This section was perfect (read: scary) to read as I was working on the program proposal. The program proposal has forced me to really examine the challenges of organizing a program, and doing so when you are the smallest department in the library. Never mind a lack of budget, something far too many YA librarians are familiar with. Never mind the challenge of actually getting the program approved and struggling with feeling like you are alone in your work. Once your program is established, bringing it to life is an entirely different challenge.
For example, the program my partner and I proposed involves cooking. This brought about a whole list of questions I hadn’t been prepared to answer at first. Questions like:
– What recipe is simple to cook for a group of 10 teenagers?
– How many ingredients should the recipe have?
– Does the library have an appliance that can be used for cooking?

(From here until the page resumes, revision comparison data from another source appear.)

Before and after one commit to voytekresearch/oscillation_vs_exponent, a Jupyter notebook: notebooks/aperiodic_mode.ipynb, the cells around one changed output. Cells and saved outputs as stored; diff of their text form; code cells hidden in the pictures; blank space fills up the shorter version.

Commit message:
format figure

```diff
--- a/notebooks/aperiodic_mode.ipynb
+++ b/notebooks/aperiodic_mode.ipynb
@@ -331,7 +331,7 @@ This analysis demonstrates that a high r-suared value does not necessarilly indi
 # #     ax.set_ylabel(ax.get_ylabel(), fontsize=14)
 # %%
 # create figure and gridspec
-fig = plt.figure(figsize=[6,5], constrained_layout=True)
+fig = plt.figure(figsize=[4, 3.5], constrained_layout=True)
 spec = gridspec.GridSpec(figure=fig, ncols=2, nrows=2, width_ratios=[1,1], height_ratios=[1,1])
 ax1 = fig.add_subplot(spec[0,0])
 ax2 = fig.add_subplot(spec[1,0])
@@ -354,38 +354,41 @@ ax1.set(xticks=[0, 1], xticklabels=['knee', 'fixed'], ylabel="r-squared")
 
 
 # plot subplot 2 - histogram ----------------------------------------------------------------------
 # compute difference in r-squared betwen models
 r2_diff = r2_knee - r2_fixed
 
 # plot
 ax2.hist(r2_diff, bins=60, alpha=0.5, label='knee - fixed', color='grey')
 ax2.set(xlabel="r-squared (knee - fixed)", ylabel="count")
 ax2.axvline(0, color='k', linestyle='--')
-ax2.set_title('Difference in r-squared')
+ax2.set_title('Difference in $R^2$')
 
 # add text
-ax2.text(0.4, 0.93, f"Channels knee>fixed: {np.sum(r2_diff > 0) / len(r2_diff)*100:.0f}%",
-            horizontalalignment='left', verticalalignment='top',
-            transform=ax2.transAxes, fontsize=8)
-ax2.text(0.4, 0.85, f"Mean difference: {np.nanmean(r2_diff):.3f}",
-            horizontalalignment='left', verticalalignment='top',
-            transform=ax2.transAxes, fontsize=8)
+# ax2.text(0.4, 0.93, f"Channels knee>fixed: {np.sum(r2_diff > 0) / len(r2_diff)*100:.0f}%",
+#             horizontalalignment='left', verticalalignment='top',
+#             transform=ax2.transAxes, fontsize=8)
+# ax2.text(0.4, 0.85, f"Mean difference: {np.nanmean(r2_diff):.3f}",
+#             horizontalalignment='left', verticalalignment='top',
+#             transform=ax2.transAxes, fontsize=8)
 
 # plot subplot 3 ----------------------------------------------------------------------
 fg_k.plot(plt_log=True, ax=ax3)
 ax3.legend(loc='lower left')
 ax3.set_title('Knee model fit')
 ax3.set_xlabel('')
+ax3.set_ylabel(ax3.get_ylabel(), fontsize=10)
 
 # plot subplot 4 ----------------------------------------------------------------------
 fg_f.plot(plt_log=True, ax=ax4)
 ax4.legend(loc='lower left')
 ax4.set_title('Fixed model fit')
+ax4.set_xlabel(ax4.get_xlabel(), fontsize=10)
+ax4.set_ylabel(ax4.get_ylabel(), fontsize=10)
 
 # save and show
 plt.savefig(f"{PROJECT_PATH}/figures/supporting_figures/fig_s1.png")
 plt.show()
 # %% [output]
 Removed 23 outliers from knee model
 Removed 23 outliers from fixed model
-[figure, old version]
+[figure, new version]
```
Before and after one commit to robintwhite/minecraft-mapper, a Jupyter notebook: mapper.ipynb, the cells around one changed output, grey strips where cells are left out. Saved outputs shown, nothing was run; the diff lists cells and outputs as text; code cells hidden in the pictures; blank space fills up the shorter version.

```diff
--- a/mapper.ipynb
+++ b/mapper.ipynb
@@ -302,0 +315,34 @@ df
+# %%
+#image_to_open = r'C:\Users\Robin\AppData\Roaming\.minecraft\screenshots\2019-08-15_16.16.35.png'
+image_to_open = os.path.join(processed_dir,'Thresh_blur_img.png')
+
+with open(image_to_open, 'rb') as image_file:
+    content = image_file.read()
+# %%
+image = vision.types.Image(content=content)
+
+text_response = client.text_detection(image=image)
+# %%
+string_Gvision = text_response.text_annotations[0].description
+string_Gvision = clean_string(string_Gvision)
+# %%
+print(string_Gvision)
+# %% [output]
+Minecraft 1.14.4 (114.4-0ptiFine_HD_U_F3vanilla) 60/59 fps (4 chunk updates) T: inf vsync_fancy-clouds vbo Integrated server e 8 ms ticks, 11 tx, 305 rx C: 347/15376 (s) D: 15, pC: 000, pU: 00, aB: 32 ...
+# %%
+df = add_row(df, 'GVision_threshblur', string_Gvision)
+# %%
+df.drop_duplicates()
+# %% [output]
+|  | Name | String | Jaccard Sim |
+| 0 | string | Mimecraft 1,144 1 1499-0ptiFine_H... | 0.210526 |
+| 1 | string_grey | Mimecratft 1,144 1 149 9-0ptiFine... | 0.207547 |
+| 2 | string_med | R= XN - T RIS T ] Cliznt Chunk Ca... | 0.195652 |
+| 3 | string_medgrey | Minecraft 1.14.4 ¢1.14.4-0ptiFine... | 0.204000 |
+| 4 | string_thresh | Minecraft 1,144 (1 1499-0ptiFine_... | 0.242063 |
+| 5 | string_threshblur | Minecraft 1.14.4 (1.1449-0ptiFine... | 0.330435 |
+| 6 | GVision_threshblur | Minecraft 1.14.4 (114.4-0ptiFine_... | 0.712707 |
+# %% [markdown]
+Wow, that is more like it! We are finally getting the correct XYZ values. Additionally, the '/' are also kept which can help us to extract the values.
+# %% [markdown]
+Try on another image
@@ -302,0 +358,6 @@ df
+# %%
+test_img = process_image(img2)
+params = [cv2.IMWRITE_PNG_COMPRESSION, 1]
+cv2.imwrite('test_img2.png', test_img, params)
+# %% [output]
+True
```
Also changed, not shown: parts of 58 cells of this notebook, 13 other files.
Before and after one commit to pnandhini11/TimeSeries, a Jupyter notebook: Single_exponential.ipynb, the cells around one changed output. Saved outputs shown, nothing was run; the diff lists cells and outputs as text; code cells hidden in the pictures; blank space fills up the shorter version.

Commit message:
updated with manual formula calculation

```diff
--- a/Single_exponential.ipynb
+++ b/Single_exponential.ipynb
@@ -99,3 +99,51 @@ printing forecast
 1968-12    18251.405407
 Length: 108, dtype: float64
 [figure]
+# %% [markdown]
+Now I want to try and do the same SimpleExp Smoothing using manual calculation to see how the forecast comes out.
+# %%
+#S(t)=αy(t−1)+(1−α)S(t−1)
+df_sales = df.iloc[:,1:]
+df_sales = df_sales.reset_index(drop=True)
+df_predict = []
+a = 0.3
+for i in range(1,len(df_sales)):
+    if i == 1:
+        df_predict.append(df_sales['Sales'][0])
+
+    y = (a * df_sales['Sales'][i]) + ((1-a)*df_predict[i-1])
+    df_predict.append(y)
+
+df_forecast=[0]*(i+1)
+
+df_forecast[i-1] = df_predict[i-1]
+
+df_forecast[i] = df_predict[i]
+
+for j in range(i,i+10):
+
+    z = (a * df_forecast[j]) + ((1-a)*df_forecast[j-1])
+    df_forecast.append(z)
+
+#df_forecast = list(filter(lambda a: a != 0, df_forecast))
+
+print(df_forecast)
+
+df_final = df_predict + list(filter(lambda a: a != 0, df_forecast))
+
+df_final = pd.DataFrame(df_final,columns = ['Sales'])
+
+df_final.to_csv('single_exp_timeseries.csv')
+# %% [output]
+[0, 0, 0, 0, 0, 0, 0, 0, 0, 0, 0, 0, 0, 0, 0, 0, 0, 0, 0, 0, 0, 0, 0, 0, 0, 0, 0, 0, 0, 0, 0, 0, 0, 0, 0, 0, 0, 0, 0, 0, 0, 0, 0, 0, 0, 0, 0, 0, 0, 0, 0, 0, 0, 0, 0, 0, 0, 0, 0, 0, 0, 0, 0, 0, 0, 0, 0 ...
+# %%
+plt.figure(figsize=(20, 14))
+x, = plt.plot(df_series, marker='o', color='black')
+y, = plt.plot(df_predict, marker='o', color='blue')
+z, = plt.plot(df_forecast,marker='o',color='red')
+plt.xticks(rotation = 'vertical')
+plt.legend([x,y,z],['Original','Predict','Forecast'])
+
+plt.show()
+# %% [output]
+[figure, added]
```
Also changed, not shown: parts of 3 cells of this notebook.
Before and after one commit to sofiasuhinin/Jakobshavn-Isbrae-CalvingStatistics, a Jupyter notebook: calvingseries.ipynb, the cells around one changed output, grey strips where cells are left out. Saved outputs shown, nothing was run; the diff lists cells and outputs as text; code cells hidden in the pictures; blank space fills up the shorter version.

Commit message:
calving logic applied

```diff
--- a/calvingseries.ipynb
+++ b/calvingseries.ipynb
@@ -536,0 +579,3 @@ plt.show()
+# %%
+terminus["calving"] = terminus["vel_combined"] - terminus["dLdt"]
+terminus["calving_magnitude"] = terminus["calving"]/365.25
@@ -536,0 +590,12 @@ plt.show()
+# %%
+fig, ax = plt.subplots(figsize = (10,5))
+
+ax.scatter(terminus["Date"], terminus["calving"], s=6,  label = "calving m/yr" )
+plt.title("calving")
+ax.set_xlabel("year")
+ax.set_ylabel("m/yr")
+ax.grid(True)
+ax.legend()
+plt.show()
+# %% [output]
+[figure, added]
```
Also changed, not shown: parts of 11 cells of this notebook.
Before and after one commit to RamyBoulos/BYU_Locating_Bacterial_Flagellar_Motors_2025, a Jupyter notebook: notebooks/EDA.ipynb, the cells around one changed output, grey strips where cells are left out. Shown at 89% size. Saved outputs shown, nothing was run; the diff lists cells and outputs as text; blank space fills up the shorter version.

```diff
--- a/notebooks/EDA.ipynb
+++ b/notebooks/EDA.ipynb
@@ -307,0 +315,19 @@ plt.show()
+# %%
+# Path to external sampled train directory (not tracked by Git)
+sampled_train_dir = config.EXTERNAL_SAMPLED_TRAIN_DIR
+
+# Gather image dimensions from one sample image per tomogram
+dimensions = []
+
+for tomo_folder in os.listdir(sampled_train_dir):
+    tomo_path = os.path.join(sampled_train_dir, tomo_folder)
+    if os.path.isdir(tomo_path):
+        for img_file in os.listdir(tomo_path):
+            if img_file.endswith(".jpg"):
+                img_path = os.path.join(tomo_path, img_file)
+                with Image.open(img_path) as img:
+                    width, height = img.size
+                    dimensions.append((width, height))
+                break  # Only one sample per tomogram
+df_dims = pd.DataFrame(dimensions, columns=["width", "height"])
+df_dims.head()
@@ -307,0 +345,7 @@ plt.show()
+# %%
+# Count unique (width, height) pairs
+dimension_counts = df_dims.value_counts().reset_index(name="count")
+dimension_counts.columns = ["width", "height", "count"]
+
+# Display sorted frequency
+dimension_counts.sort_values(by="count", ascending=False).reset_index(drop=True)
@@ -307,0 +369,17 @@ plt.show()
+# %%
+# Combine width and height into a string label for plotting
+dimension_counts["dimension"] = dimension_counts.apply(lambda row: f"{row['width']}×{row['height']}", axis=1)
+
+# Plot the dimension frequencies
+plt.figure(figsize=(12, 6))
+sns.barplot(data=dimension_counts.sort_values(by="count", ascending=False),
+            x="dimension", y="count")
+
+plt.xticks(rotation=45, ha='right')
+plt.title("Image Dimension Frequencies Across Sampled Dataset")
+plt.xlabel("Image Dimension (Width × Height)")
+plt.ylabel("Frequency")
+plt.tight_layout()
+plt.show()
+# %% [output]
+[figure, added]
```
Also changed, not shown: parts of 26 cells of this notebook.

– Is there a space you can use to cook it? A basement? A community room?
I hadn’t realized what a challenge it would be to answer all of these questions! I’d taken developing a program that involves cooking for granted, because I’d seen other libraries pull them off (Seemingly without any effort. Impressive.)
Ms. Kitchen, the sole YA librarian at her library, must have her work cut out for her when she’s developing a program. When you have a small staff, questions about your program become much harder to answer. I’d like to think that when I’m a librarian, there will be more than one of us in the YA department! I think this section gave some very important advice on how to deal with these obstacles. A positive attitude, perseverance, and good networking skills goes a long way.